(Exercise data)
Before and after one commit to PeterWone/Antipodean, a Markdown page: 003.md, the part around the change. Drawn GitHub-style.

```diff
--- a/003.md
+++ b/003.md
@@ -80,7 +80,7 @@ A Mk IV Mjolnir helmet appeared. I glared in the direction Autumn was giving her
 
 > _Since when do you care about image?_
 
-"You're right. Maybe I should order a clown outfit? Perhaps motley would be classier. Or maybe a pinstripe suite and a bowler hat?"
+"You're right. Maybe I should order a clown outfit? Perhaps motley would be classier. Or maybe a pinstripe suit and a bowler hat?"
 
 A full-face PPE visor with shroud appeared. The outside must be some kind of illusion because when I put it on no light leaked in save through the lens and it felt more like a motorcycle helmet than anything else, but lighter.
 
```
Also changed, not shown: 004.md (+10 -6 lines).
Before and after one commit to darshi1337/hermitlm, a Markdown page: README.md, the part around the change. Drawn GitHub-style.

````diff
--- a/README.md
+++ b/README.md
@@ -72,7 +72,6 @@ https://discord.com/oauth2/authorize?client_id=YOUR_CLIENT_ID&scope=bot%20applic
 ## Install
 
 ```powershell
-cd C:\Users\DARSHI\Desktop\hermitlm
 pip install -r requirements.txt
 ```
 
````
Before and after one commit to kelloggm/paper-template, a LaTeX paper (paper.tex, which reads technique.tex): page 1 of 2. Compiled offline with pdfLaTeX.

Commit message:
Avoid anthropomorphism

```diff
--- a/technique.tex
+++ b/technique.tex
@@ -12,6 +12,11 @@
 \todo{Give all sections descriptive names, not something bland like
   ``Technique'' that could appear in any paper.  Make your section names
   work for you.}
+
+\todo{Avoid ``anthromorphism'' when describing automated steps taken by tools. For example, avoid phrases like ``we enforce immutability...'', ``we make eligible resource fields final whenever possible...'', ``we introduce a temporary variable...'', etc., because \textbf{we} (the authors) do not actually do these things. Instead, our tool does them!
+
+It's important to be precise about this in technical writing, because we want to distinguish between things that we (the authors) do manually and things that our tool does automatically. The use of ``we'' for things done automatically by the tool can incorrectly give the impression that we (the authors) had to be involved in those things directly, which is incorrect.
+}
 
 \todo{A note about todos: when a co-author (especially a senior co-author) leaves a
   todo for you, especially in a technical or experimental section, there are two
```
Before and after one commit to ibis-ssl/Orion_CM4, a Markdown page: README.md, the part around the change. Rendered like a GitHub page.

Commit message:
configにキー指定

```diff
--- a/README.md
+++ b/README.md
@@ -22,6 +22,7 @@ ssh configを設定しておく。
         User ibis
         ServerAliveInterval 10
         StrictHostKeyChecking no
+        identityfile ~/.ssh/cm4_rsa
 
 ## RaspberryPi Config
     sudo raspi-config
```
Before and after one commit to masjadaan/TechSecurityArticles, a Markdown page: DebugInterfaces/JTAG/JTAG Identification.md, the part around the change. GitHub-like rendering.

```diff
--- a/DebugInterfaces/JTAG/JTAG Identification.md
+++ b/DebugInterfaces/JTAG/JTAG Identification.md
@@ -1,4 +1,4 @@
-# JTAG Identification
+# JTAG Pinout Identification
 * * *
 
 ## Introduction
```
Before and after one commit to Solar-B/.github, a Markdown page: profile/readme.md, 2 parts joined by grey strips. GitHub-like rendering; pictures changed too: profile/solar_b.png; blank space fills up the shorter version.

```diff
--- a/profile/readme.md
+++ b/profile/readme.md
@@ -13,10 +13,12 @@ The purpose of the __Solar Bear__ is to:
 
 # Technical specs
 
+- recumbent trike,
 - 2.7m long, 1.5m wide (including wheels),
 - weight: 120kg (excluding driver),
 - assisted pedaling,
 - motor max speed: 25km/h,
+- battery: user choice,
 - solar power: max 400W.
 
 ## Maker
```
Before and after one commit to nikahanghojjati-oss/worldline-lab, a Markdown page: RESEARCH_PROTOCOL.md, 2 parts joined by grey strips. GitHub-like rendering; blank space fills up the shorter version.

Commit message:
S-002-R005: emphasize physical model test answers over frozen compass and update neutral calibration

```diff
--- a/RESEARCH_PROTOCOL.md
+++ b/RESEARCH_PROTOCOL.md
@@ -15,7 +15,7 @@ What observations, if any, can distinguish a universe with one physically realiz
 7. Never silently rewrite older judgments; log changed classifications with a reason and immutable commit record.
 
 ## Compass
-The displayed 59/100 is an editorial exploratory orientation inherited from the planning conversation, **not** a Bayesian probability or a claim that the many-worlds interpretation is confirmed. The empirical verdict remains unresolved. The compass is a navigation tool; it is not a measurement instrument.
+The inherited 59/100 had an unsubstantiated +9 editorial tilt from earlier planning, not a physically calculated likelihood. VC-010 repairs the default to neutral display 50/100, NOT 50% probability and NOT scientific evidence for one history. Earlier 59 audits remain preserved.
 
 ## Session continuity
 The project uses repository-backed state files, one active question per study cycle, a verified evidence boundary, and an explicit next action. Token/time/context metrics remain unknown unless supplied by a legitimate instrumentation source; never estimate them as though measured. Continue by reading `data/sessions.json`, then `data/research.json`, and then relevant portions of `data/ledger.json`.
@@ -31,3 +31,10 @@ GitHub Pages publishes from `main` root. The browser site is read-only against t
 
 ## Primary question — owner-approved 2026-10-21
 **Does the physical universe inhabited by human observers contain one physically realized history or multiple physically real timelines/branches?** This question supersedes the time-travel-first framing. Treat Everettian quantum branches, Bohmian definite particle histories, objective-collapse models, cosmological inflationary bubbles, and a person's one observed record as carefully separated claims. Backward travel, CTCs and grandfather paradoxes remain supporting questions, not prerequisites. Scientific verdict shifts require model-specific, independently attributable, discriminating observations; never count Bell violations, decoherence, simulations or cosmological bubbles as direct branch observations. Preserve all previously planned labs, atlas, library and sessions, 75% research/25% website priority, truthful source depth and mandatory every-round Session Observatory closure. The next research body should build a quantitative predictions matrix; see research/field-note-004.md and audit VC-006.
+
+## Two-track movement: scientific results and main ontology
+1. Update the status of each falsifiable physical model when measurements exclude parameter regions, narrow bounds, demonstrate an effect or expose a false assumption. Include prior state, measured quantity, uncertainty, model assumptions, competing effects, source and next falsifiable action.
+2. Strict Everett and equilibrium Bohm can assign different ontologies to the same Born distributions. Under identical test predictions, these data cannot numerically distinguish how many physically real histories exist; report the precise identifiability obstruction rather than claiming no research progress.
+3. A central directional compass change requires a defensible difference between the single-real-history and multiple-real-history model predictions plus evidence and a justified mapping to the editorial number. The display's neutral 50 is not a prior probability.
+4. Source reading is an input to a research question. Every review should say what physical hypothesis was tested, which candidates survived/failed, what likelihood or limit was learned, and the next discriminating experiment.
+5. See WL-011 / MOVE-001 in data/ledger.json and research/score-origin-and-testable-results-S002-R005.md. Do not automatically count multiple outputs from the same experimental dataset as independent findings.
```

(Problem requirements) What lines in the material above hold the string "profile"? List them.

(Solution for this exercise)
Before and after one commit to Solar-B/.github, a Markdown page: profile/readme.md, 2 parts joined by grey strips. GitHub-like rendering; pictures changed too: profile/solar_b.png; blank space fills up the shorter version.
--- a/profile/readme.md
+++ b/profile/readme.md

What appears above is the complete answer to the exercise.